Nicolas Schauer, CEO of the Potsdam-based research and analytics company, said its Flavour Profiler allows for the identification of all relevant taste and aroma components in products and natural sources.
“The platform has been tried and tested with a food manufacturer customer over the past few years and we are now confident it can be used on an industry-wide basis,” he told FoodNavigator.com en route to FIE in Paris for the food trade show.
Schauer explained that the company's flavour platform screens products and production processes, relying on a non-targeted approach to flavour analysis for objective results, unlike existing industry techniques that are, in the main, informed by sensory profiling by experts or consumers.
Instead, he said, the Metabolomic Discoveries flavour analysis system uses mass spectrometry-based metabolite profiling and fingerprinting to discover the underlying chemical basis of "hundreds, if no,t thousands of aroma and taste components as well as novel flavours to help the food and drink sector with quality control and NPD."
The flavour analysis, continued Schauer, can be done in an early stage to support the further development of a product, but it can also examine the manufacturing processes for potential changes in flavour.
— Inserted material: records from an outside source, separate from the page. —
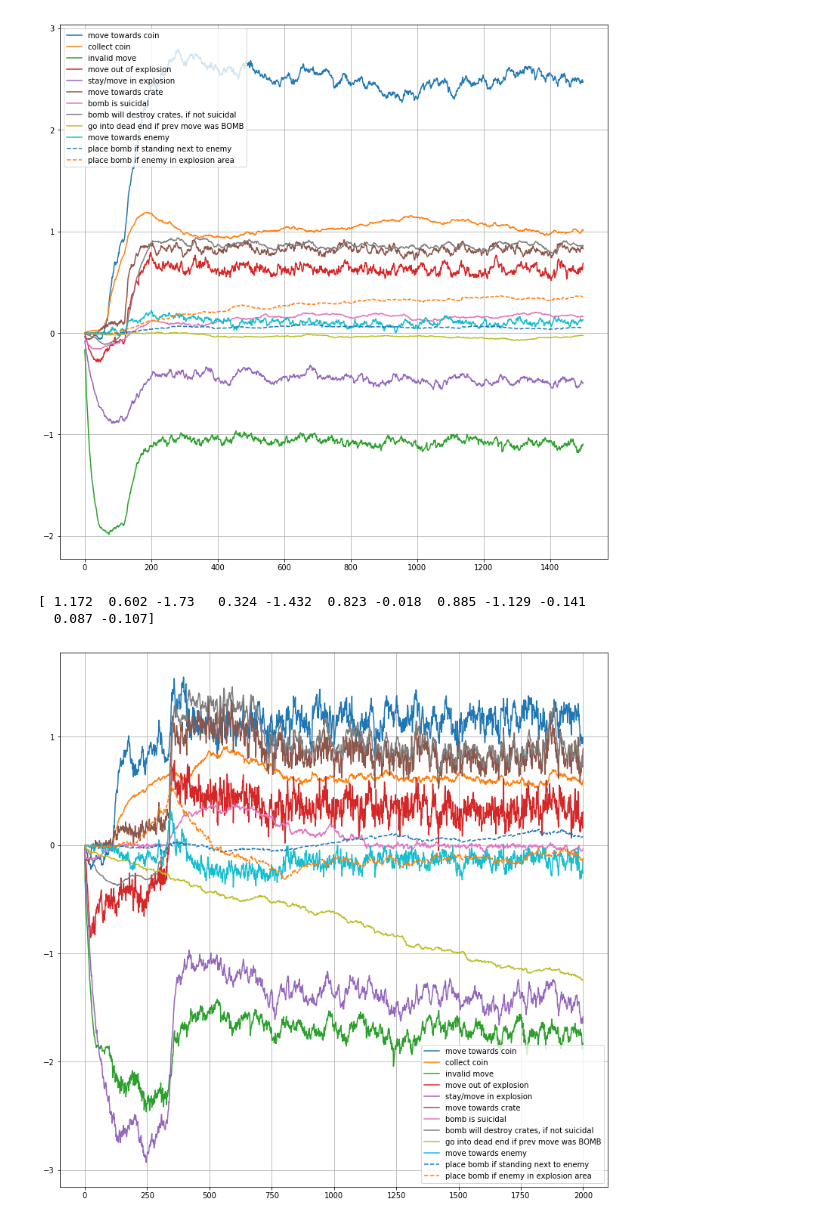
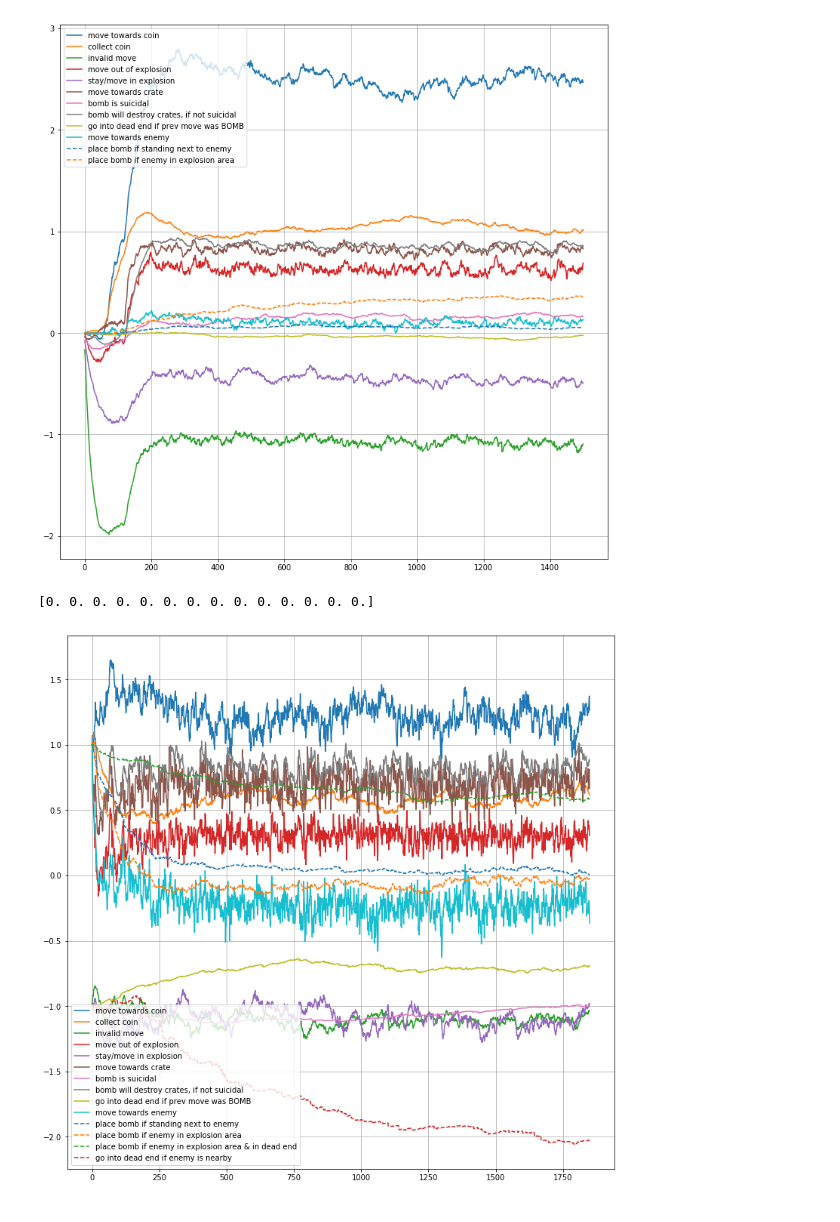
Before and after one commit to LarsKue/FML-final-project, a Jupyter notebook: agent_code/QLambda_agent/weight_plotting.ipynb, the cells around one changed output. Cells and saved outputs as stored; diff of their text form; code cells hidden in the pictures.

```diff
--- a/agent_code/QLambda_agent/weight_plotting.ipynb
+++ b/agent_code/QLambda_agent/weight_plotting.ipynb
@@ -49,37 +49,38 @@ plt.grid()
 # %% [output]
 [figure]
 # %%
-weights = np.load('weights_updates_converged1.npy')
+weights = np.load('weights_updates_finished.npy')
 
 feature_names = [
     'move towards coin',
     'collect coin',
     'invalid move',
     'move out of explosion',
     'stay/move in explosion',
     'move towards crate',
     'bomb is suicidal',
     'bomb will destroy crates, if not suicidal',
     'go into dead end if prev move was BOMB',
     'move towards enemy',
     'place bomb if standing next to enemy',
-    'place bomb if enemy in explosion area'
+    'place bomb if enemy in explosion area',
+    'place bomb if enemy in explosion area & in dead end',
+    'go into dead end if enemy is nearby'
 ]
 end = np.where(~weights[1:].any(axis=1))[0]
 end = len(weights) if len(end) == 0 else end[0]
 linestyles = ['-', '--']
 plt.figure(figsize=(13,13))
 for i in range(weights.shape[1]):
     plt.plot(np.arange(end), weights[:end,i], label=feature_names[i], linestyle=linestyles[i//10])
 
 plt.legend()
 plt.grid()
 
 print(np.round(np.mean(weights[-500:], axis=0),3))
 # %% [output]
-[ 1.172  0.602 -1.73   0.324 -1.432  0.823 -0.018  0.885 -1.129 -0.141
-  0.087 -0.107]
+[0. 0. 0. 0. 0. 0. 0. 0. 0. 0. 0. 0. 0. 0.]
-[figure, old version]
+[figure, new version]
 # %%
 weights = np.load('weights_updates.npy')
 
```
Also changed, not shown: parts of 1 cell of this notebook, 11 other files.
"If you take a product like tomato sauce, brand owners want to ensure the quality of the raw materials used and the Profiler can do this but, in addition, will screen all production parameters to see what happens at every step of the manufacturing process to the various flavour components.
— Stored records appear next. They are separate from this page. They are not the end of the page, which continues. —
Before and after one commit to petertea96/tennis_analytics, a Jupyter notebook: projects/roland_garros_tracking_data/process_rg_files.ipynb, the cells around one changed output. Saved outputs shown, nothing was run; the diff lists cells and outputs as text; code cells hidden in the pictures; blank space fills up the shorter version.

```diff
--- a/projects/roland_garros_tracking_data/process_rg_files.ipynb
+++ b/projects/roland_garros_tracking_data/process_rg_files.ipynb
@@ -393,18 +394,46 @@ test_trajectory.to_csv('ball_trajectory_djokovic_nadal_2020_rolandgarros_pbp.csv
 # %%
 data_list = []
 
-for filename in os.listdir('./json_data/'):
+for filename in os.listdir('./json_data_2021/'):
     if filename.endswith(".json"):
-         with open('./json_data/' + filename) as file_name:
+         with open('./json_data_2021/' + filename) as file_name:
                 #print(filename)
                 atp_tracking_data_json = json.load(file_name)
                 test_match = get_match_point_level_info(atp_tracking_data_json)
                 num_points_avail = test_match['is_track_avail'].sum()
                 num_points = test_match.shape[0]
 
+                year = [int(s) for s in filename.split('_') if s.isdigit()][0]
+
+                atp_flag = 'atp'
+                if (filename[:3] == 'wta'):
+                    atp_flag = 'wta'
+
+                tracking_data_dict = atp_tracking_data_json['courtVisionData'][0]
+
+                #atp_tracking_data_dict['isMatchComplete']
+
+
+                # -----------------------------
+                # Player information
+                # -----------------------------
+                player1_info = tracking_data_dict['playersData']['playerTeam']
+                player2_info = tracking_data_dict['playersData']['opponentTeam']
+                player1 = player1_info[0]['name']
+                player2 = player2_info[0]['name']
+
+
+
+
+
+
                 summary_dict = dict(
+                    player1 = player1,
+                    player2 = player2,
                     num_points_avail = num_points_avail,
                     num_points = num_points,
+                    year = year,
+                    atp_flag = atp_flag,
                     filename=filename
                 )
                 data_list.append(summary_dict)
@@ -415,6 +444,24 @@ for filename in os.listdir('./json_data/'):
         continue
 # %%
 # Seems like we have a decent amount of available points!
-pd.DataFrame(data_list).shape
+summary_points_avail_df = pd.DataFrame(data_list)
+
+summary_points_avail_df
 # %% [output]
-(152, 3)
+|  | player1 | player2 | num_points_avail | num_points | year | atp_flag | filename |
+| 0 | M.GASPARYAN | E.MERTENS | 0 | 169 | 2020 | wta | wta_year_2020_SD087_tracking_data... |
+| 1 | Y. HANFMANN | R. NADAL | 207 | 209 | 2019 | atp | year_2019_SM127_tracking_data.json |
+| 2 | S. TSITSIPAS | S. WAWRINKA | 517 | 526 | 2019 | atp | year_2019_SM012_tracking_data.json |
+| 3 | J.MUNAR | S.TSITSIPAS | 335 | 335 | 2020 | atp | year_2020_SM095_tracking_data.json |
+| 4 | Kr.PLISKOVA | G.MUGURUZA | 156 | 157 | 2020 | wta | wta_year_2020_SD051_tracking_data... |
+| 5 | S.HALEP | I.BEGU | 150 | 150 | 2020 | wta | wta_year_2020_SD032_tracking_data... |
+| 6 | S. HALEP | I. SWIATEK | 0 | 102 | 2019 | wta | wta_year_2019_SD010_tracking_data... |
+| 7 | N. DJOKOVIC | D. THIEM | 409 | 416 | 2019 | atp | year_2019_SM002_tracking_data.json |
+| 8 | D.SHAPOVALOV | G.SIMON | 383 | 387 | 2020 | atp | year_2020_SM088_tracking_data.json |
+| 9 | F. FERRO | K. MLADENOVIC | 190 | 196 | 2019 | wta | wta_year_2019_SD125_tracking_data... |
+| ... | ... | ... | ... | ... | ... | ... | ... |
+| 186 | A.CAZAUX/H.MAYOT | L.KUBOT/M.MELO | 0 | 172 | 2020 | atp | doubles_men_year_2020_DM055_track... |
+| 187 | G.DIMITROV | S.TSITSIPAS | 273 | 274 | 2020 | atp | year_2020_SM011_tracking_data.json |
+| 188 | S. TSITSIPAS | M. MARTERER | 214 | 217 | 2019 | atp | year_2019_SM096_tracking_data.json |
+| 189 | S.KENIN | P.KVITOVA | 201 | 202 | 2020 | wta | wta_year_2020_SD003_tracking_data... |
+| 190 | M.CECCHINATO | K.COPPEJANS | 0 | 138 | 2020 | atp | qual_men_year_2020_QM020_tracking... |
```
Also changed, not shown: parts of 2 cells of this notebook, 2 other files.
In this way, our system can identify the causes of off-flavours and, thus, we are able to help food and drink manufacturers assure continuous quality of their products,” addedSchauer
Brand owners, said the CEO, can send food and beverage product or raw material samples to Metabolomic Discoveries or its experts can carry out sampling at individual processing facilities.
He said the system also allows screening of other natural sources, such as microorganisms, fungi, plants and algae for flavour compounds, with such novel flavours useful for developing new food and beverage formulations, notes Schauer.
In terms of taste, reports the German company, the platform looks at sugars, organic acids, amino acids, sugar alcohols, sugar phosphates, umami and bitter compounds, and sweeteners, while, for aroma, it can determine aldehydes, alcohols, amines, aromatics, esters, ketones, lactones, terpenes and thiols.